With shamans killed and most of their force shattered, the turning of the tide dawned painfully on the surviving carvers. Panic and dread overtook their vile hearts, propelling them into desperate retreat. They were quickly cut down on the run, either by Eva herself or the untiring skeleton warrior, or simply vanished into encroaching fog, to fall prey to a fate far more terrible and insidious.
Hoarse screams faded slowly into the damp muffled mist, all movement ceasing in the cold rain. Resting for a moment, Eva gathered her wits about her again, glancing around as she planted her spear in the mud with an air of grim finality.
The enemy was vanquished.
She started back toward the house, carefully making her way amidst corpses. She stopped to stab down into a carver who was writhing on the floor without a leg, flapping about in his own blood. The warlock was nowhere to be seen, but his skeletal servitor stood stoically at the ready, sword dripping with gore and bones painted with fresh blood. Eva suppressed the unease growing in her at the presence of such undead beings like she always did, forcing the spark of momentary panic from her mind. The skeleton ignored her, remaining deceptively motionless in its vigil.
She paused to wipe the sweat from her brow, leaving a long red smear across her forehead from the bloody glove. Leaning heavily on her spear, she let her gaze travel over the battleground as she took a moment to steady her breathing.
Fog was hanging low over the moor, partially covering the littered bodies and making everything seem more eerie, otherworldly like a surreal painting.

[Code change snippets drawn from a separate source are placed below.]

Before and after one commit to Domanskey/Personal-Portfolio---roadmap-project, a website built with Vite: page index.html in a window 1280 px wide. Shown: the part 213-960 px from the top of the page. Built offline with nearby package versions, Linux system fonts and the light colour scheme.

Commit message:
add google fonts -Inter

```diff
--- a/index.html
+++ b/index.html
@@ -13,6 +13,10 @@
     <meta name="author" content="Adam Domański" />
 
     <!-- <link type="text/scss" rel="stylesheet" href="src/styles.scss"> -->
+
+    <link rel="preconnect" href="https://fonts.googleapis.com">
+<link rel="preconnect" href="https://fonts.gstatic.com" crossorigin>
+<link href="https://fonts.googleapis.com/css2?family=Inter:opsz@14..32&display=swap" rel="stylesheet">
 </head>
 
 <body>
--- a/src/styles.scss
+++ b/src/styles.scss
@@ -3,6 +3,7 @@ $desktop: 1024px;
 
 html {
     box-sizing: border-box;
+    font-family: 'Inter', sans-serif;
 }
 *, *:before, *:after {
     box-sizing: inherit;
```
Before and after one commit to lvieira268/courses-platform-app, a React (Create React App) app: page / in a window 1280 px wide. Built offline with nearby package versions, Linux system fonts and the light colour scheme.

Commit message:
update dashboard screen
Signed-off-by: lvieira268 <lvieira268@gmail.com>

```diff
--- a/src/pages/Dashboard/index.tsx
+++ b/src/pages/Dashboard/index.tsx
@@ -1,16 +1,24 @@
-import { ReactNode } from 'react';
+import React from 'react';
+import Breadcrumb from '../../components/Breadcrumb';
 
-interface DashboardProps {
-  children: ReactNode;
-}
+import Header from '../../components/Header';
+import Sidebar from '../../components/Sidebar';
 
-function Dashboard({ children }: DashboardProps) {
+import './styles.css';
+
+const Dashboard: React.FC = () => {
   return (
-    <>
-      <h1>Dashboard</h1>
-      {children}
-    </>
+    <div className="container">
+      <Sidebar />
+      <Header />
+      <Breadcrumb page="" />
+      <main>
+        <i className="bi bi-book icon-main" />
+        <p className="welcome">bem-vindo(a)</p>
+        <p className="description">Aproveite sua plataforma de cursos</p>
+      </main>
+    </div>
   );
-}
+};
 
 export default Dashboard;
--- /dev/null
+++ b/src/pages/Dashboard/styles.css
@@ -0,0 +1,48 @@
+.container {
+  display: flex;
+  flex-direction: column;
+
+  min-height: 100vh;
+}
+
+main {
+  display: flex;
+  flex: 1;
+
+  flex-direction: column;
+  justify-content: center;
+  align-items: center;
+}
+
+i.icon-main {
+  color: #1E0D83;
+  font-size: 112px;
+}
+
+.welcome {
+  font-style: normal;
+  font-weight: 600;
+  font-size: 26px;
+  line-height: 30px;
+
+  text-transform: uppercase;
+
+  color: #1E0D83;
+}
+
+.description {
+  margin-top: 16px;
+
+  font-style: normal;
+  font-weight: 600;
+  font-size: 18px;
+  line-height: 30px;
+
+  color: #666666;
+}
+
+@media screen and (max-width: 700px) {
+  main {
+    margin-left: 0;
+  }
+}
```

Stench of blood and demons permeated the air, some of the torchlights still cracking weakly in the wet mud.
Rain drizzled on the quiet battlefield and Eva's face, slowly wiping away sweat and blood.
She glanced to her left, snapping from transfixion.
"We should head back soon, warlock."
The Necromancer walked closer, a soft shape melting out of misty gloom.
"We should," his eyes slowly moved over the darkened moors behind her.
Eva studied him wearily. He seemed to be unbothered by the icy rain. Of course he would be, he who always strived on everything that was bleak and dreary, all the antithesis of joy and light. She scoffed at her travelling companion; black cloak billowing in sharp wind, head bowed and features hidden in the deep hood.
The skeleton rattled into motion abruptly, startling her. Necromancer paused to stare at her over his shoulder for a long moment, then made into the wilderness determinedly.
She followed, and they faded into mist.